  20. 20. Business Sense • IP Matters OurCo’s Ecosystem of Patent Risk - Filtered 20 OurCo’s potential patent risk ?? ? ?? ? ? OurC o Which risks is OurCo going to address? Copyright 2015 ROL
  21. 21. Business Sense • IP Matters How Big Is the Patent Market? 21 •Since 2011, we have tracked $4.5B of brokered patent packages + $2.4B of non-brokered •Over 2,000 packages with over 63,000 patent assets •118 technology categories represented from LEDs, Displays, Social Networks, Automotive Robust market – Nearly $7B of patent deals tracked •566 brokered packages received containing nearly 9,000 patent assets 2015 market remains robust • Source Richardson Oliver Law Group LLP, 2015 Brokered Market Report Copyright 2015 ROL $- $1,000.00 $2,000.00 $3,000.00 $4,000.00 $5,000.00 $6,000.00 $7,000.00 $8,000.00 Total Asking Prices ($M) - Brokered and Private Market Total Asking Price Unsold Total Asking Price Sold
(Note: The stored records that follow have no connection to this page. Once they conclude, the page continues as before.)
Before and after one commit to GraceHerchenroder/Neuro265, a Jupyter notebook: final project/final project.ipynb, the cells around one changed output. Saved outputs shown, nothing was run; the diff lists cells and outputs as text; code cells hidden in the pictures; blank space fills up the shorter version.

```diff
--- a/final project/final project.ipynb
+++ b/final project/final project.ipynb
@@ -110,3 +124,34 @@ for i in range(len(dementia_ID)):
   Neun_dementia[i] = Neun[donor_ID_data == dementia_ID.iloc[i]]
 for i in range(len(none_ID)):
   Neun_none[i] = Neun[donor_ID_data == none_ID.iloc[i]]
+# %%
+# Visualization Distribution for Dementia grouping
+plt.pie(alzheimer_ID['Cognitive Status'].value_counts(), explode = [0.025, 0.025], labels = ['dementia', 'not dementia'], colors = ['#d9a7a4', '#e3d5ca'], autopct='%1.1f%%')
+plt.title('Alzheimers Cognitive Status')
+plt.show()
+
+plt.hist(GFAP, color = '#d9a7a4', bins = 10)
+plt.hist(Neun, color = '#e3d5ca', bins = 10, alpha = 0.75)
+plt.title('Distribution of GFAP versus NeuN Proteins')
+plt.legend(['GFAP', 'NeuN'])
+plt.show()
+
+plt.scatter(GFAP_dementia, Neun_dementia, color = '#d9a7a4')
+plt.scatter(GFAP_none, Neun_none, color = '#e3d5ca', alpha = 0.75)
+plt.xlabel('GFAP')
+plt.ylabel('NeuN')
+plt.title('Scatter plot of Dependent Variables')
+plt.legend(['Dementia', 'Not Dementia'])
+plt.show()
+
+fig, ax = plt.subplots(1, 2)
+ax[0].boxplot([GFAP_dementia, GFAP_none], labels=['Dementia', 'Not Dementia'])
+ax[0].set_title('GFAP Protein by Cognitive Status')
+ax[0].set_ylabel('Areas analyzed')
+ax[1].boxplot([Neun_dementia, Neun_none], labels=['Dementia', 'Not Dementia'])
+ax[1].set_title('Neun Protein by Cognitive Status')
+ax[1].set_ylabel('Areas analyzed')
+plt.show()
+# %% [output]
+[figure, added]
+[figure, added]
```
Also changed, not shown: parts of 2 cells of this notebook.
  22. 22. Business Sense • IP Matters 2015 Market Pricing 22 Asking Price $K Top and bottom 5 data points from each set removed Per Asset Per US Patent Average $189.88 $276.68 Min $16.95 $30.00 Max $925.00 $1,000.00 StdDev $183.18 $249.29 NumData 430 423 • Prices are down about ~$50K • But, sales rate is 23% ahead of comparable period last year • Prices vary substantially by package size Market pricing Copyright 2015 ROL